Why has it proved so hard to put a lid on inflation? For instance, gasoline now costs over eight shekels a liter in Israel, a record high.
Here is my analysis. Inflation is driven, mainly, either by demand-pull (lots of money chasing fewer goods), or by cost-push (supply chain problems, low productivity, wage hikes). Ever since Keynes’ 1936 book, The General Theory of Employment, Interest, and Money, we have tackled inflation by slashing demand, or, during depression, by boosting demand.
But the current global wave of inflation is largely cost-push – supply side. And economists and hence policymakers have very few tools to spur supply. They are like carpenters who see every problem as a nail – smash it down, even if it is really a pane of glass.
Inflation? Slash demand, hike interest rates – even though that brings recession and cuts demand. Many expect a global recession in the wake of soaring interest rates and resulting stagflation (inflation plus stagnation), as in the stagflations of 1973 and 1979.
What should ordinary investors do about the fall in stock prices?
The standard advice is, don’t try to “time the market.” It is not a good time to sell your shares. Or your bonds, for that matter – bond prices too have dived lately, as interest rates and yields rose. Best to take a long view.
Writing in the business daily The Marker, Michal Palti notes that many tech stocks have risen phenomenally over the past 20 years. Nvidia rose 330%, Enlight 393%, AMD 490%. Investors who practice buy-and-hold have done very well over the past 20 years. Amateurs who dump stocks after brief downturns lose money to insiders, who buy up bargains.
Take, for instance, the US Dow-Jones 30 Stock Index. On February 1, 2000, at the turn of the millennium, it stood at 10,155. Its new peak came in January, at 37,000, nearly four times higher! To date its decline has been 16.3%, not quite a bear market and similar to the TASE 125 decline. For most stock investors, their portfolio has gained nicely, despite recent declines.
What should we ordinary folk do about the looming global recession?
It is always a good idea to set aside a small nest egg, whenever possible. With heavy fog surrounding the Israeli and global economies, it is always reassuring to have a cushion of some sort. ■

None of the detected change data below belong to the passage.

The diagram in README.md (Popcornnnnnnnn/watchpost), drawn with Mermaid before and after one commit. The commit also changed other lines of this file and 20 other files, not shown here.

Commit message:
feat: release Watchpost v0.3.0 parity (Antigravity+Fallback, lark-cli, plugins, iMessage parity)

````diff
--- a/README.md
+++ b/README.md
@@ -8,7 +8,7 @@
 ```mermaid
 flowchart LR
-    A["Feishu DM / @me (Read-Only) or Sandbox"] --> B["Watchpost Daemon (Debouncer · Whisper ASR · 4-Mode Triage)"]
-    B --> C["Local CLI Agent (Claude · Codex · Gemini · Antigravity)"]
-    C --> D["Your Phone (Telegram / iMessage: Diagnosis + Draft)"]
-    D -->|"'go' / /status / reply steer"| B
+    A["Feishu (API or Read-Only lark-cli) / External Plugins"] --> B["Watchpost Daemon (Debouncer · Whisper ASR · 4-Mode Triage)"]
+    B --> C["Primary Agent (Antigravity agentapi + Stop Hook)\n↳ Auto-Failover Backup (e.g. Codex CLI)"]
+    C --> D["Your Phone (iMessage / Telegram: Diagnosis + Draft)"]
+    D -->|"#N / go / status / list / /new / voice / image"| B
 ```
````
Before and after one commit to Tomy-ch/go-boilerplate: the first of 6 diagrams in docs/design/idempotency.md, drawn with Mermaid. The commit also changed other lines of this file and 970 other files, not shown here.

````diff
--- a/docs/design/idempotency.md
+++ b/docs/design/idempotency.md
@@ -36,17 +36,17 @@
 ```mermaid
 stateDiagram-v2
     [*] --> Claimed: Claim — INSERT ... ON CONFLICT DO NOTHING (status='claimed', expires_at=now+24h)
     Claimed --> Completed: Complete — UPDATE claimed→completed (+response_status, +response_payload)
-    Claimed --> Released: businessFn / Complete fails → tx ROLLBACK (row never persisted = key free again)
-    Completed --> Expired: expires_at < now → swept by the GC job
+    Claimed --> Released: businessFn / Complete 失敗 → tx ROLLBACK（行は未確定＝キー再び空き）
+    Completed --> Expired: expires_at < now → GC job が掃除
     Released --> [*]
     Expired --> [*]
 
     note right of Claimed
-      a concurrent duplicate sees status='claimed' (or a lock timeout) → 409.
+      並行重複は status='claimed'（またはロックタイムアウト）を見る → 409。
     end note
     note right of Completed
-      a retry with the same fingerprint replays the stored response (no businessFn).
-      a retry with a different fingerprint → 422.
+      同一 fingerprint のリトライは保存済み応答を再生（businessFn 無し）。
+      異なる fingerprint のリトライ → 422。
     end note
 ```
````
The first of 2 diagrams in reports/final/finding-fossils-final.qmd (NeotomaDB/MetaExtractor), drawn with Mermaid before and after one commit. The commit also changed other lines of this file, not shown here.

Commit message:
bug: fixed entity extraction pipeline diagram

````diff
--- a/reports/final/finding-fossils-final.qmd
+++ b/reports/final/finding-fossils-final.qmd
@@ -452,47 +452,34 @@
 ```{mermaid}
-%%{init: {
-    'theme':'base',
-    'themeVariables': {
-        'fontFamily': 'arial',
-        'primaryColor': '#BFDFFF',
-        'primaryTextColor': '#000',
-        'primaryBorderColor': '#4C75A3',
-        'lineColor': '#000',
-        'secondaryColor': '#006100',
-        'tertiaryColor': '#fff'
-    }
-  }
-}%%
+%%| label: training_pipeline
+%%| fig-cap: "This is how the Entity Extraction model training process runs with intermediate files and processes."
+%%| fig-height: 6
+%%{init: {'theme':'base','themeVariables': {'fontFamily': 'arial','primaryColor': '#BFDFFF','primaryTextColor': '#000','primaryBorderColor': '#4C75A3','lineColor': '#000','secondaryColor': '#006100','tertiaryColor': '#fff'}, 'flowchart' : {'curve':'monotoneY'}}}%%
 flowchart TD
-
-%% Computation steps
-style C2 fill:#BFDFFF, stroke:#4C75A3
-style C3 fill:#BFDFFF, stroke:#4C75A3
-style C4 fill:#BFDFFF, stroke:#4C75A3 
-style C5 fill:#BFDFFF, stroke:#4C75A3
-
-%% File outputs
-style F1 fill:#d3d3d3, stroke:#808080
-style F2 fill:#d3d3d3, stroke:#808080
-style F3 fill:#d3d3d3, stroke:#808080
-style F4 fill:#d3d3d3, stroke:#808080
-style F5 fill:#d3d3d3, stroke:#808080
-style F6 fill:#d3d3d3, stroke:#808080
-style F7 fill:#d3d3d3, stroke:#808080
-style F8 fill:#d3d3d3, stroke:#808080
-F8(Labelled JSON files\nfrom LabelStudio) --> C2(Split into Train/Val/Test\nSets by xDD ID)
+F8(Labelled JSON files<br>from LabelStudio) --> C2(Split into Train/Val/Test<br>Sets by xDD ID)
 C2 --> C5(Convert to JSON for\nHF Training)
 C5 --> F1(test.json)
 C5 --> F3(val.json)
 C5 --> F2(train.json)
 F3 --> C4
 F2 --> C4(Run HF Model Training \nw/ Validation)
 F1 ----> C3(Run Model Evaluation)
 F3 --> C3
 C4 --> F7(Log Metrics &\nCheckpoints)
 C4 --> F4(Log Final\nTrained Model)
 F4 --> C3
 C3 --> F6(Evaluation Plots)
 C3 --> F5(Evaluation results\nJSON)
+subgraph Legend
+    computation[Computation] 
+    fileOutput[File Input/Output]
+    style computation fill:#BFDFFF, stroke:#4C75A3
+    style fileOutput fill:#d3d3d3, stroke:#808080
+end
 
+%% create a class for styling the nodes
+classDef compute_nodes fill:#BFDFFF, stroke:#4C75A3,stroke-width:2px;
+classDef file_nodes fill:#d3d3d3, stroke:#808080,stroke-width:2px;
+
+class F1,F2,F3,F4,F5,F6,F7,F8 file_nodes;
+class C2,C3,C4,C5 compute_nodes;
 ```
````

The writer heads the Zvi Griliches Research Data Center at S. Neaman Institute, Technion, and blogs at www.timnovate.wordpress.com